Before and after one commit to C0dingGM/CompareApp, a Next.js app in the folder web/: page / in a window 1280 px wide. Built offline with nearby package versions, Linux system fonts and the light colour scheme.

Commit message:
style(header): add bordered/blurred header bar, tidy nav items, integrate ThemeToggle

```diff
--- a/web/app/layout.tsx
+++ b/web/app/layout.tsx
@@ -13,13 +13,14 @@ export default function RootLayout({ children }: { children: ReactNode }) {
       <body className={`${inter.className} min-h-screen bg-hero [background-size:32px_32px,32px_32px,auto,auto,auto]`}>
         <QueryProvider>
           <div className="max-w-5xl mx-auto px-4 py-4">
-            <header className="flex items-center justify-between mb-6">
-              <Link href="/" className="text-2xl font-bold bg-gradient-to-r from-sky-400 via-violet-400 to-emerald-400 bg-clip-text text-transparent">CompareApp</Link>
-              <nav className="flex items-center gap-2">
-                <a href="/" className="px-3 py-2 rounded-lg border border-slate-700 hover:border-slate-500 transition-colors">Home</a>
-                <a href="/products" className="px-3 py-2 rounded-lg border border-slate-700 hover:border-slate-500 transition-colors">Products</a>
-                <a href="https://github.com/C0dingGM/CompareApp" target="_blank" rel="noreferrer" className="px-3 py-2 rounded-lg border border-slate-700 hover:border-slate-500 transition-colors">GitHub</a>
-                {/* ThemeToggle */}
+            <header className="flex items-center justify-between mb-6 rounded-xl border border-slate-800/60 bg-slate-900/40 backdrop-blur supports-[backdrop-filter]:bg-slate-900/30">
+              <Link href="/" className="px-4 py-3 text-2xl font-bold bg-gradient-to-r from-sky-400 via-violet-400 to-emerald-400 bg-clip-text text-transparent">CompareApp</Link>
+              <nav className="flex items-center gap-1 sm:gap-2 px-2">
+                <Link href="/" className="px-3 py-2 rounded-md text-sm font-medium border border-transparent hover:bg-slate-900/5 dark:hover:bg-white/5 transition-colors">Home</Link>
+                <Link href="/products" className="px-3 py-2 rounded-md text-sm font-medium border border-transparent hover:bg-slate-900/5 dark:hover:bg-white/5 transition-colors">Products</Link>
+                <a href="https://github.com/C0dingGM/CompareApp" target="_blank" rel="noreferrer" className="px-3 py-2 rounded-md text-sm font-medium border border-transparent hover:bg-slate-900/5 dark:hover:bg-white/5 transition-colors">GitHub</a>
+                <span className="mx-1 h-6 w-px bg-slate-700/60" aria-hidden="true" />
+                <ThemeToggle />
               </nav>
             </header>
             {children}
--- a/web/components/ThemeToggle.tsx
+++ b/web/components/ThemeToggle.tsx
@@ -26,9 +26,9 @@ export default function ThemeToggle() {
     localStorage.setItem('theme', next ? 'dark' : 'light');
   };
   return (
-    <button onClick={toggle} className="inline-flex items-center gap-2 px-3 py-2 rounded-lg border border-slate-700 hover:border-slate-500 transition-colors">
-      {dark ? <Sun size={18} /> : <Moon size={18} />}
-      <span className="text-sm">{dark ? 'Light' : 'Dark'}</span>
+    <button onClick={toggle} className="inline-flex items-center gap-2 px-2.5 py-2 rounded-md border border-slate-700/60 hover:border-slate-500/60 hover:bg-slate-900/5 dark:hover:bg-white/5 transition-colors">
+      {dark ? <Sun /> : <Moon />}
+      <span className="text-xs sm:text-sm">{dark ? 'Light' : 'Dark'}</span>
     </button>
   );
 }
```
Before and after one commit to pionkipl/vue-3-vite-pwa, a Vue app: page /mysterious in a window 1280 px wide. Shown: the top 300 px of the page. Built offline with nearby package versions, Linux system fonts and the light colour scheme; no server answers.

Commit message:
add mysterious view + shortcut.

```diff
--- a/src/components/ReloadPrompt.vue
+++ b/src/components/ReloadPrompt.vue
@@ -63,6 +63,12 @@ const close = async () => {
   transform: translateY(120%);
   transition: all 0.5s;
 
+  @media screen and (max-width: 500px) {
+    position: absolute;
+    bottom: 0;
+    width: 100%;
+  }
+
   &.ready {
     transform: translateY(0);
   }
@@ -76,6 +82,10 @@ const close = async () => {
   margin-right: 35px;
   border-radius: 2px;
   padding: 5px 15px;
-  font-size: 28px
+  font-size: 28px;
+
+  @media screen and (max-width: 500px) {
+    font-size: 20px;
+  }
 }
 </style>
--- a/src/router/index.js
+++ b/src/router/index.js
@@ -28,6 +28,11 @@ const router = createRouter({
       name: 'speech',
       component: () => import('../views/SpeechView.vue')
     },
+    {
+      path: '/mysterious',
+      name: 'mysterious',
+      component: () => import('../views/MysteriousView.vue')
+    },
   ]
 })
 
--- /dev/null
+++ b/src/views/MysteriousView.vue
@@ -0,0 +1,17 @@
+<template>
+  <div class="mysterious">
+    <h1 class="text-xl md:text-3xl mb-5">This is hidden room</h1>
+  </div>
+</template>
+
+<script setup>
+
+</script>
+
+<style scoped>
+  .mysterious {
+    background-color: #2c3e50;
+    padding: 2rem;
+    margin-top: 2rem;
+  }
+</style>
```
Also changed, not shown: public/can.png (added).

● **EXERCISE DIRECTIONS**
Starting at the first line and ending at the last, retype the entries above.

● **EXERCISE SOLUTION**
Before and after one commit to C0dingGM/CompareApp, a Next.js app in the folder web/: page / in a window 1280 px wide. Built offline with nearby package versions, Linux system fonts and the light colour scheme.

Commit message:
style(header): add bordered/blurred header bar, tidy nav items, integrate ThemeToggle

```diff
--- a/web/app/layout.tsx
+++ b/web/app/layout.tsx
@@ -13,13 +13,14 @@ export default function RootLayout({ children }: { children: ReactNode }) {
       <body className={`${inter.className} min-h-screen bg-hero [background-size:32px_32px,32px_32px,auto,auto,auto]`}>
         <QueryProvider>
           <div className="max-w-5xl mx-auto px-4 py-4">
-            <header className="flex items-center justify-between mb-6">
-              <Link href="/" className="text-2xl font-bold bg-gradient-to-r from-sky-400 via-violet-400 to-emerald-400 bg-clip-text text-transparent">CompareApp</Link>
-              <nav className="flex items-center gap-2">
-                <a href="/" className="px-3 py-2 rounded-lg border border-slate-700 hover:border-slate-500 transition-colors">Home</a>
-                <a href="/products" className="px-3 py-2 rounded-lg border border-slate-700 hover:border-slate-500 transition-colors">Products</a>
-                <a href="https://github.com/C0dingGM/CompareApp" target="_blank" rel="noreferrer" className="px-3 py-2 rounded-lg border border-slate-700 hover:border-slate-500 transition-colors">GitHub</a>
-                {/* ThemeToggle */}
+            <header className="flex items-center justify-between mb-6 rounded-xl border border-slate-800/60 bg-slate-900/40 backdrop-blur supports-[backdrop-filter]:bg-slate-900/30">
+              <Link href="/" className="px-4 py-3 text-2xl font-bold bg-gradient-to-r from-sky-400 via-violet-400 to-emerald-400 bg-clip-text text-transparent">CompareApp</Link>
+              <nav className="flex items-center gap-1 sm:gap-2 px-2">
+                <Link href="/" className="px-3 py-2 rounded-md text-sm font-medium border border-transparent hover:bg-slate-900/5 dark:hover:bg-white/5 transition-colors">Home</Link>
+                <Link href="/products" className="px-3 py-2 rounded-md text-sm font-medium border border-transparent hover:bg-slate-900/5 dark:hover:bg-white/5 transition-colors">Products</Link>
+                <a href="https://github.com/C0dingGM/CompareApp" target="_blank" rel="noreferrer" className="px-3 py-2 rounded-md text-sm font-medium border border-transparent hover:bg-slate-900/5 dark:hover:bg-white/5 transition-colors">GitHub</a>
+                <span className="mx-1 h-6 w-px bg-slate-700/60" aria-hidden="true" />
+                <ThemeToggle />
               </nav>
             </header>
             {children}
--- a/web/components/ThemeToggle.tsx
+++ b/web/components/ThemeToggle.tsx
@@ -26,9 +26,9 @@ export default function ThemeToggle() {
     localStorage.setItem('theme', next ? 'dark' : 'light');
   };
   return (
-    <button onClick={toggle} className="inline-flex items-center gap-2 px-3 py-2 rounded-lg border border-slate-700 hover:border-slate-500 transition-colors">
-      {dark ? <Sun size={18} /> : <Moon size={18} />}
-      <span className="text-sm">{dark ? 'Light' : 'Dark'}</span>
+    <button onClick={toggle} className="inline-flex items-center gap-2 px-2.5 py-2 rounded-md border border-slate-700/60 hover:border-slate-500/60 hover:bg-slate-900/5 dark:hover:bg-white/5 transition-colors">
+      {dark ? <Sun /> : <Moon />}
+      <span className="text-xs sm:text-sm">{dark ? 'Light' : 'Dark'}</span>
     </button>
   );
 }
```
Before and after one commit to pionkipl/vue-3-vite-pwa, a Vue app: page /mysterious in a window 1280 px wide. Shown: the top 300 px of the page. Built offline with nearby package versions, Linux system fonts and the light colour scheme; no server answers.

Commit message:
add mysterious view + shortcut.

```diff
--- a/src/components/ReloadPrompt.vue
+++ b/src/components/ReloadPrompt.vue
@@ -63,6 +63,12 @@ const close = async () => {
   transform: translateY(120%);
   transition: all 0.5s;
 
+  @media screen and (max-width: 500px) {
+    position: absolute;
+    bottom: 0;
+    width: 100%;
+  }
+
   &.ready {
     transform: translateY(0);
   }
@@ -76,6 +82,10 @@ const close = async () => {
   margin-right: 35px;
   border-radius: 2px;
   padding: 5px 15px;
-  font-size: 28px
+  font-size: 28px;
+
+  @media screen and (max-width: 500px) {
+    font-size: 20px;
+  }
 }
 </style>
--- a/src/router/index.js
+++ b/src/router/index.js
@@ -28,6 +28,11 @@ const router = createRouter({
       name: 'speech',
       component: () => import('../views/SpeechView.vue')
     },
+    {
+      path: '/mysterious',
+      name: 'mysterious',
+      component: () => import('../views/MysteriousView.vue')
+    },
   ]
 })
 
--- /dev/null
+++ b/src/views/MysteriousView.vue
@@ -0,0 +1,17 @@
+<template>
+  <div class="mysterious">
+    <h1 class="text-xl md:text-3xl mb-5">This is hidden room</h1>
+  </div>
+</template>
+
+<script setup>
+
+</script>
+
+<style scoped>
+  .mysterious {
+    background-color: #2c3e50;
+    padding: 2rem;
+    margin-top: 2rem;
+  }
+</style>
```
Also changed, not shown: public/can.png (added).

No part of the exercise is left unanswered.